- He was an honorable man and a sound Whig. He was not, as the Jacobites and discontented Whigs of his time have represented him, and as ill-informed people still represent him, a prodigal and corrupt minister. They charged him in their libels and seditious conversations as having first reduced corruption to a system. Such was their cant. But he was far from governing by corruption. He governed by party attachments. The charge of systematic corruption is less applicable to him, perhaps, than to any minister who ever served the crown for so great a length of time. He gained over very few from the Opposition. Without being a genius of the first class, he was an intelligent, prudent, and safe minister. He loved peace; and he helped to communicate the same disposition to nations at least as warlike and restless as that in which he had the chief direction of affairs. ... With many virtues, public and private, he had his faults; but his faults were superficial. A careless, coarse, and over familiar style of discourse, without sufficient regard to persons or occasions, and an almost total want of political decorum, were the errours by which he was most hurt in the public opinion: and those through which his enemies obtained the greatest advantage over him. But justice must be done. The prudence, steadiness, and vigilance of that man, joined to the greatest possible lenity in his character and his politics, preserved the crown to this royal family; and with it, their laws and liberties to this country.

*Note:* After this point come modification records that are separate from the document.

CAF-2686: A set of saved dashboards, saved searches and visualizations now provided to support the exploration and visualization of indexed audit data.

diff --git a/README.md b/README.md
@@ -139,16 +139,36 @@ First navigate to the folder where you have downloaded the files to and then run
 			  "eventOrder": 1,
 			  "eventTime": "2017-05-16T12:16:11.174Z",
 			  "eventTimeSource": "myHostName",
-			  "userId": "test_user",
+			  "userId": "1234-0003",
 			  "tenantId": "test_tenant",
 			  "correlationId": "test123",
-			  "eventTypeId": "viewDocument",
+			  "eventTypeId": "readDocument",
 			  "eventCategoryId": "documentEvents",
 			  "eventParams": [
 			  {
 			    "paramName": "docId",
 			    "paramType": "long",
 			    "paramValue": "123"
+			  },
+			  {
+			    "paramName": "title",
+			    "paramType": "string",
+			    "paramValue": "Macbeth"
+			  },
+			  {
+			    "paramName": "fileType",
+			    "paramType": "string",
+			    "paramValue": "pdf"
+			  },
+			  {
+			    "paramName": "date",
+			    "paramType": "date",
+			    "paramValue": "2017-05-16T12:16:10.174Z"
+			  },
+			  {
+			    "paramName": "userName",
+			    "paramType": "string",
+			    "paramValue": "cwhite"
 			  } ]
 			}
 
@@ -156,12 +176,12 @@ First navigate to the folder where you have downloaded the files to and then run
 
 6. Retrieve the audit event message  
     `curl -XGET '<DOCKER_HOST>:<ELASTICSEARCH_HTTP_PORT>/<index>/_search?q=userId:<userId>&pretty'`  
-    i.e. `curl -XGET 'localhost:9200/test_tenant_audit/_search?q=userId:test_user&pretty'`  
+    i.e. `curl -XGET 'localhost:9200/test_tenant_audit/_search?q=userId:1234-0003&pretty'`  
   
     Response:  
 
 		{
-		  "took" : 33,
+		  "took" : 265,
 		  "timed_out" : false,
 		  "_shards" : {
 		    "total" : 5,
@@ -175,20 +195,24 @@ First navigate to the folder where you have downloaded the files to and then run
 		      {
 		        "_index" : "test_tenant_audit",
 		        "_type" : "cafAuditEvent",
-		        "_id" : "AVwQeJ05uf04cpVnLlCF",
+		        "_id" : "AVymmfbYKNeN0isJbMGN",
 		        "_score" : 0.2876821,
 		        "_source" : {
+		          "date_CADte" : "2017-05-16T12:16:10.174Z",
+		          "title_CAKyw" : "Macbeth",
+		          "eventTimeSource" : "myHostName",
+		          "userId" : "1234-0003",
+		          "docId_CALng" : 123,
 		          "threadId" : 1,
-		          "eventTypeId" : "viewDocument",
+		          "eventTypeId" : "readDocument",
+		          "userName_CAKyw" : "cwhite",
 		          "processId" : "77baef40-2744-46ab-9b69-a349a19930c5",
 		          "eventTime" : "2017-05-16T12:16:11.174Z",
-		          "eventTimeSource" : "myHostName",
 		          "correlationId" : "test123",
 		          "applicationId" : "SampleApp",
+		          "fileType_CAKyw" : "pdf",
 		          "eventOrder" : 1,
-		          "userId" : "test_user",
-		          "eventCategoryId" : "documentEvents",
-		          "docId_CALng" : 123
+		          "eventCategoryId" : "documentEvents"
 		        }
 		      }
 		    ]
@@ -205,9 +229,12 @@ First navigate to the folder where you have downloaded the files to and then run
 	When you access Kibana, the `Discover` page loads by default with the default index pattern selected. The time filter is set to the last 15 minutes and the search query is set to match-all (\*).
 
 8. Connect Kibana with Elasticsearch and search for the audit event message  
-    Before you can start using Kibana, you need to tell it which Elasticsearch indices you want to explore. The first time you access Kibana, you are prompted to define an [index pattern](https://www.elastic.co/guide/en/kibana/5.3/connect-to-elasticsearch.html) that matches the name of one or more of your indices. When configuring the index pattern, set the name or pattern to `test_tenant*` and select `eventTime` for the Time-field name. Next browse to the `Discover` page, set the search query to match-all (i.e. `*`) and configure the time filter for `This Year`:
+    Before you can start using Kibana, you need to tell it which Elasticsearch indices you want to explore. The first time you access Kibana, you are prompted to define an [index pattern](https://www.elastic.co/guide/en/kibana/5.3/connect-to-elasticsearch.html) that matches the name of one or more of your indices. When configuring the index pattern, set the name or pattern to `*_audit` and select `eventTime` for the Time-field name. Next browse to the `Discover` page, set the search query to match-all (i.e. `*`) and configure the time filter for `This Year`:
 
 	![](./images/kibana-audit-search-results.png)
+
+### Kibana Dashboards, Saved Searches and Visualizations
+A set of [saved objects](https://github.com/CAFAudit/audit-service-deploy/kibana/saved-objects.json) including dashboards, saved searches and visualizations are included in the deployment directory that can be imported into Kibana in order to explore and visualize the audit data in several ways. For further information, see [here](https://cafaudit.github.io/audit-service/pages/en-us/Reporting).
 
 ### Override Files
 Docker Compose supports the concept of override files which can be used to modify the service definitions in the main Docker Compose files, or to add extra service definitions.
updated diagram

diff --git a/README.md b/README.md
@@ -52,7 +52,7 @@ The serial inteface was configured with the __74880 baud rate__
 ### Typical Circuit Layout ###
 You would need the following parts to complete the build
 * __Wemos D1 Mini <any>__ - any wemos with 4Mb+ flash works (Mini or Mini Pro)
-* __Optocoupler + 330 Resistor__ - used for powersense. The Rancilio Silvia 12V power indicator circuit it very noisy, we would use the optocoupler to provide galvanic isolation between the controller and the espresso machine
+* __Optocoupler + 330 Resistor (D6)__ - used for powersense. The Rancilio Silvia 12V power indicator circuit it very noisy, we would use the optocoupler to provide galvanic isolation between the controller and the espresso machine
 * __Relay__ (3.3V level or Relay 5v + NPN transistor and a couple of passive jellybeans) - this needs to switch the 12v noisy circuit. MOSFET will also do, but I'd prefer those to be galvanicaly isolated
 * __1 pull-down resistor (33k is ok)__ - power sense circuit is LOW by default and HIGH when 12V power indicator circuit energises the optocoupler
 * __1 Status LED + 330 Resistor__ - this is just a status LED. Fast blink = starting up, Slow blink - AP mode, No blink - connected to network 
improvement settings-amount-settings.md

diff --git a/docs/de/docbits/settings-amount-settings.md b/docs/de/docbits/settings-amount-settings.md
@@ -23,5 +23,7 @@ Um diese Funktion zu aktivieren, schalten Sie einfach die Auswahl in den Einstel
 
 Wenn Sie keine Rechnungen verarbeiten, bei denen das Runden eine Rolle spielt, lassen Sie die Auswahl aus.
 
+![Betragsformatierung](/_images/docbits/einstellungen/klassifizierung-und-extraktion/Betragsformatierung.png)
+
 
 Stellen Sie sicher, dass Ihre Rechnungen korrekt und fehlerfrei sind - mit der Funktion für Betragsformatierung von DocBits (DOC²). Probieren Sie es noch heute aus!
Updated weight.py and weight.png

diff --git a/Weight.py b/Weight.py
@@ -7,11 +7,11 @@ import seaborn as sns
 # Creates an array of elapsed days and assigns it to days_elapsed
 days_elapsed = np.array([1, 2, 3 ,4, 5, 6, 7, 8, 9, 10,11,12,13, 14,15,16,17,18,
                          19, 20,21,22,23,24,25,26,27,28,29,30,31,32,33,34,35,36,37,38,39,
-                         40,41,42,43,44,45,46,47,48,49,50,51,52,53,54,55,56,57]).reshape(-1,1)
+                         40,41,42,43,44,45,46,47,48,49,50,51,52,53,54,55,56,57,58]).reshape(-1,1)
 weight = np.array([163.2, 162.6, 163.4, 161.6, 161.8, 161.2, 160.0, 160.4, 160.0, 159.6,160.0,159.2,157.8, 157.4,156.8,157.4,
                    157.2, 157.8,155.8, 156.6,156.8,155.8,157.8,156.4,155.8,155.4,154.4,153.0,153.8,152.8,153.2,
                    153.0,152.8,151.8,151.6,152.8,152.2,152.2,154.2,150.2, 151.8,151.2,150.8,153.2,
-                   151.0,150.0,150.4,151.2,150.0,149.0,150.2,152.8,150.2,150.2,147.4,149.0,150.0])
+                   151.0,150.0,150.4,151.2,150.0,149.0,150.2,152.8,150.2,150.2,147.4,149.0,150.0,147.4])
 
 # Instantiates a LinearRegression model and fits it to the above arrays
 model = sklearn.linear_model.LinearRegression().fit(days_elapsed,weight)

- Edmund Burke, An Appeal from the New to the Old Whigs  (1962), pp. 62–63
- In private life he was good natured, Chearfull, social. Inelegant in his manners, loose in his morals. He had a coarse wit, which he was too free of for a Man in his Station, as it is always inconsistent with dignity. He was very able as a Minister, but without a certain Elevation of mind...He was both the ablest Parliament man, and the ablest manager of a Parliament, that I believe ever lived...Money, not Prerogative, was the chief Engine of his administration, and he employed it with a success that in a manner disgraced humanity...When he found any body proof, against pecuniary temptations, which alass! was but seldom, he had recourse to still a worse art. For he laughed at and ridiculed all notions of Publick virtue, and the love of one's Country, calling them the Chimerical school boy flights of Classical learning; declaring himself at the same time, No Saint, no Spartan, no reformer. He would frequently ask young fellows at their first appearance in the world, while their honest hearts were yet untainted, well are you to be an old Roman? a Patriot? you will soon come off of that, and grow wiser. And thus he was more dangerous to the morals, than to the libertys of his country, to which I am persuaded that he meaned no ill in his heart. ... His Name will not be recorded in History among the best men, or the best Ministers, but much much less ought it to be ranked among the worst.
- Lord Chesterfield, quoted in Colin Franklin (ed.), Lord Chesterfield. His Character and 'Characters' (1993), p. 114
- For twenty years Walpole had just held in check those aspirations natural to a society which was faced with enormous possibilities of commercial expansion, a society which had, too, the capacity to seize its chances and the wealth and men needed to exploit them. Walpole had avoided wars and kept the peace because he believed England existed for the sake of men of substance, who gained from security and low taxation, and not for the sake of rash commercial adventurers. ... England has never known a prime minister more adroit in handling men than Walpole, but he was too rooted in reality, too sensitive to the everyday world to be a great statesman.
- J. H. Plumb, England in the Eighteenth Century (1950, 1964), pp. 72-73